Company X has just built a new eCommerce site and is consider adding an extra layer of cyber security. VP Bob volunteers to research the product category. Google points him towards Acme, a mature leader in the space, and he downloads a comparison guide, but it finds it difficult to determine if Acme is comparing apples-to-apples with other vendors. And once he signs up, Acme bombards him with emails. Bob gets an irrelevant email almost every day and Acme ads show up on his favorite sites. But instead of making his due diligence easier, all these random touches are making it more confusing. Then the sales calls start…and he can tell Acme know nothing about him or Company X. It seems clear that Acme wants to do business on their terms, not his. How is Bob to proceed?
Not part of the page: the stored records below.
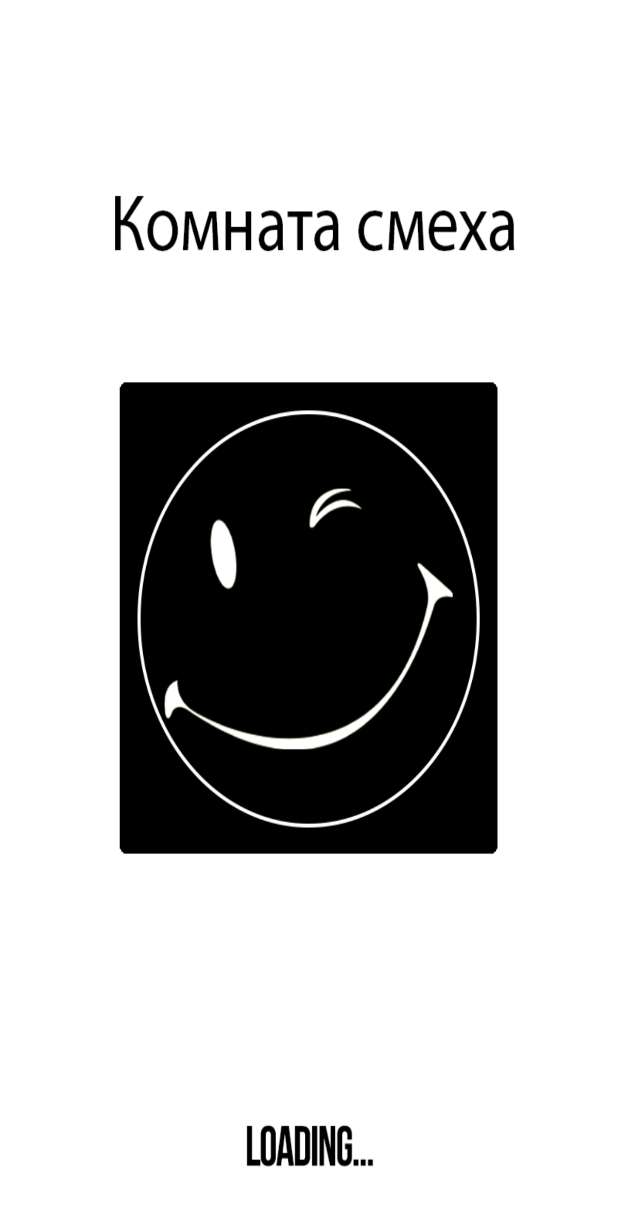
After one commit to pznkDev/9gagClient, an Android app: the SplashScreenActivity screen opened directly, with no data from a screen before it, on a phone screen of 412 x 824 dp. The commit adds this screen. Shown: the top 1206 px of the screen. Run offline under Robolectric (Android 15) with nearby library versions, the phone set to English and light mode, and no system bars.

Commit message:
Added splash screen and icon

```diff
--- /dev/null
+++ b/app/src/main/java/com/kpi/slava/a9gag_client/activity/SplashScreenActivity.java
@@ -0,0 +1,25 @@
+package com.kpi.slava.a9gag_client.activity;
+
+
+import android.app.Activity;
+import android.content.Intent;
+import android.os.Bundle;
+import android.os.Handler;
+
+import com.kpi.slava.a9gag_client.R;
+
+public class SplashScreenActivity extends Activity {
+    @Override
+    public void onCreate(Bundle savedInstanceState) {
+        super.onCreate(savedInstanceState);
+        setContentView(R.layout.splash_screen_activity);
+
+        int secondsDelayed = 2;
+        new Handler().postDelayed(new Runnable() {
+            public void run() {
+                startActivity(new Intent(SplashScreenActivity.this, MainActivity.class));
+                finish();
+            }
+        }, secondsDelayed * 1000);
+    }
+}
--- a/app/src/main/res/layout/card_image.xml
+++ b/app/src/main/res/layout/card_image.xml
@@ -2,17 +2,18 @@
 <LinearLayout xmlns:android="http://schemas.android.com/apk/res/android"
     android:layout_width="match_parent"
     android:layout_height="wrap_content"
+    xmlns:app="http://schemas.android.com/apk/res-auto"
     android:layout_marginBottom="15dp"
     android:orientation="vertical">
 
     <android.support.v7.widget.CardView
         android:layout_width="match_parent"
-        android:layout_height="wrap_content">
+        android:layout_height="wrap_content"
+        app:cardBackgroundColor="@color/card_background">
 
         <LinearLayout
             android:layout_width="match_parent"
             android:layout_height="wrap_content"
-            android:background="@color/cardview_dark_background"
             android:orientation="vertical">
 
             <com.kpi.slava.a9gag_client.other.DynamicImageView
--- /dev/null
+++ b/app/src/main/res/layout/splash_screen_activity.xml
@@ -0,0 +1,12 @@
+<?xml version="1.0" encoding="utf-8"?>
+<LinearLayout xmlns:android="http://schemas.android.com/apk/res/android"
+    android:orientation="vertical" android:layout_width="fill_parent"
+    android:layout_height="fill_parent">
+
+    <ImageView android:id="@+id/splashscreen"
+        android:layout_width="match_parent"
+        android:layout_height="match_parent"
+        android:scaleType="fitXY"
+        android:src="@drawable/splash_screen" />
+
+</LinearLayout>
--- a/app/src/main/res/values/strings.xml
+++ b/app/src/main/res/values/strings.xml
@@ -1,5 +1,5 @@
 <resources>
-    <string name="app_name">9gag_client</string>
+    <string name="app_name">FunTime</string>
 
     <string name="btn_share_facebook">Facebook</string>
     <string name="btn_share_instagram">Instagram</string>
```
Also changed, not shown: app/src/main/AndroidManifest.xml (+10 -3 lines), app/src/main/java/com/kpi/slava/a9gag_client/activity/MainActivity.java (+29 -17 lines), app/src/main/java/com/kpi/slava/a9gag_client/activity/MyApplication.java (+7 -1 lines), app/src/main/java/com/kpi/slava/a9gag_client/other/PreferenceManagerUtils.java (added, +23 -0 lines), app/src/main/ic_launcher-web.png (added), app/src/main/res/drawable/splash_screen.png (added), app/src/main/res/mipmap-hdpi/ic_launcher.png, app/src/main/res/mipmap-mdpi/ic_launcher.png, app/src/main/res/mipmap-xhdpi/ic_launcher.png, app/src/main/res/mipmap-xxhdpi/ic_launcher.png, app/src/main/res/mipmap-xxxhdpi/ic_launcher.png.
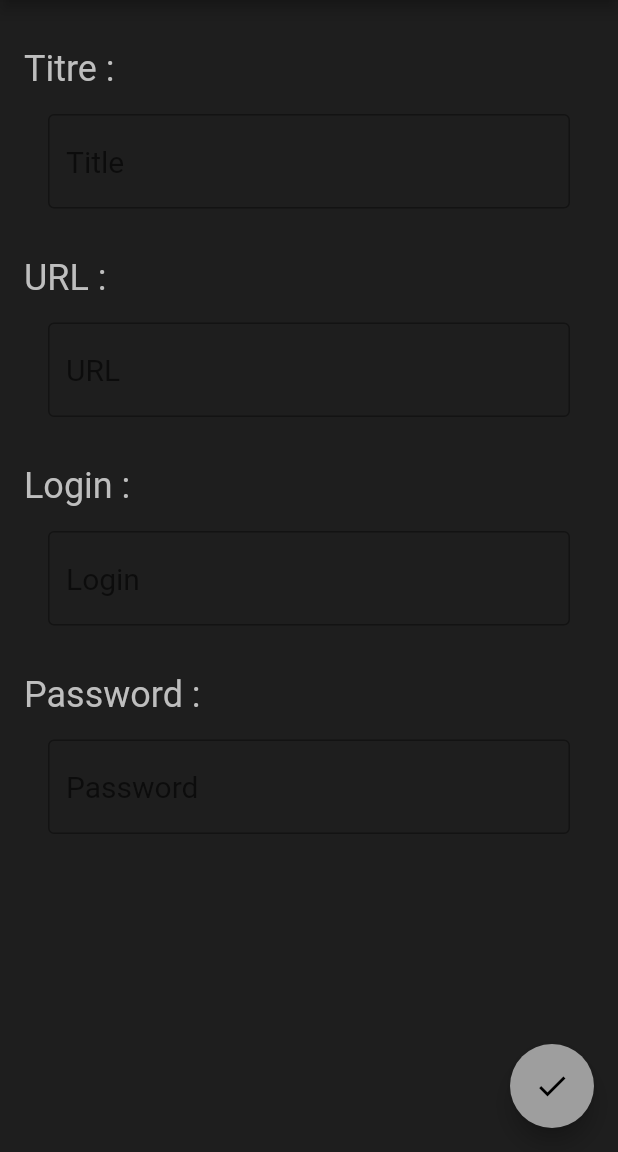
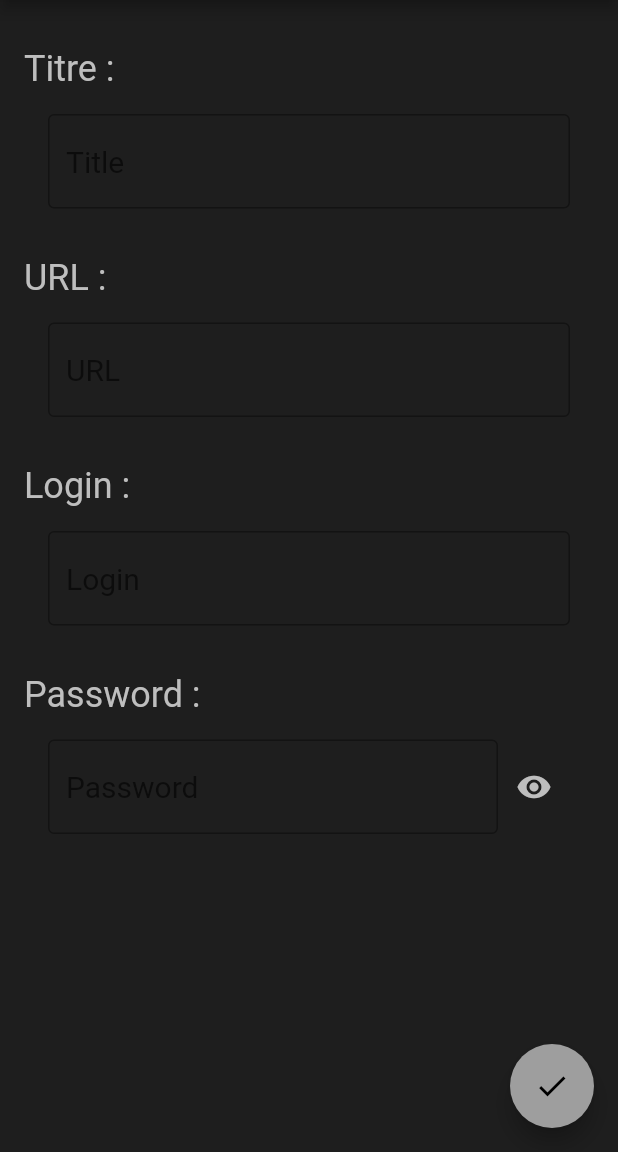
Before and after one commit to marieTozza/flutter, a Flutter app: the screen it shows after launch, after a tap on the "add" icon, on a phone screen of 412 x 824 dp, the part 84-1236 px from its top. Run offline on Flutter 3.47's test engine with Material 2 defaults, Android fonts, the phone set to English and light mode, and no system bars.

Commit message:
hide/reveal password

```diff
--- a/lib/passwords/new_password.dart
+++ b/lib/passwords/new_password.dart
@@ -12,6 +12,8 @@ class NewPassword extends StatefulWidget {
 
 class _NewPasswordState extends State<NewPassword> {
   Icon icon = const Icon(Icons.check);
+  bool isHide = true;
+
   @override
   void initState() {
     icon = widget.isEditing? const Icon(Icons.check) : const Icon(Icons.edit);
@@ -143,6 +145,8 @@ class _NewPasswordState extends State<NewPassword> {
                 Padding(
                   padding:
                   const EdgeInsets.symmetric(horizontal: 32.0),
+                  child: Row(children: [
+                    Expanded(
                       child: TextField(
                         controller: controllers['password'],
                         enabled: widget.isEditing,
@@ -153,8 +157,15 @@ class _NewPasswordState extends State<NewPassword> {
                         style:
                         const TextStyle(fontSize: 20.0, color: Colors.white),
                         obscuringCharacter: "•",
-                    obscureText: true,
+                        obscureText: isHide,
                       ),
+                    ),
+                    IconButton(onPressed: (){
+                      setState(() {
+                        isHide = !isHide;
+                      });
+                    }, icon: const Icon(Icons.remove_red_eye, color: Color(0xFFBEBEBE)),)
+                  ],)
 
                 ),
                 const Divider(thickness: 10, color: Color(0xFF1E1E1E)),
```
Lines whose indentation alone changed are shown as unchanged.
If Bob’s story sounds familiar, it’s because we all regularly engage with companies that market poorly. Despite many advances in B2B Marketing tools, techniques and tactics, most companies have yet to tie all that together for the benefit of the prospective client. The result can be huge gaps between a prospect’s desired shopping experience and reality.
This often occurs because Marketing and Sales processes evolved in silos independent of the Customer Experience. Fixing that requires a concerted top-down, bottom-up effort to refocus outside-in, versus inside-out. Instead of spraying emails, Marketing learns to nurture prospects with relevant offers based on their digital body-language – the right message at the right time in the right format and channel. Sales learns to engage at the right time, tailoring their approach based on prospect actions. All customer touchpoints become orchestrated. The Pedowitz Group calls this evolution The Revenue Marketing Journey.
Focusing on the customer’s purchase experience versus your company’s requirements will take your customer relationships to a new level. When Bob gets the right sales, service and support, he will be happy to engage. Acme will purchase, buy more, renew, and even advocate. You’ll see breakeven, profitability and maximum life-time value.
If your prospects don’t want what to play it your way, consider adapting to their needs. The easier you make their lives, the more they will support you – a win-win outcome.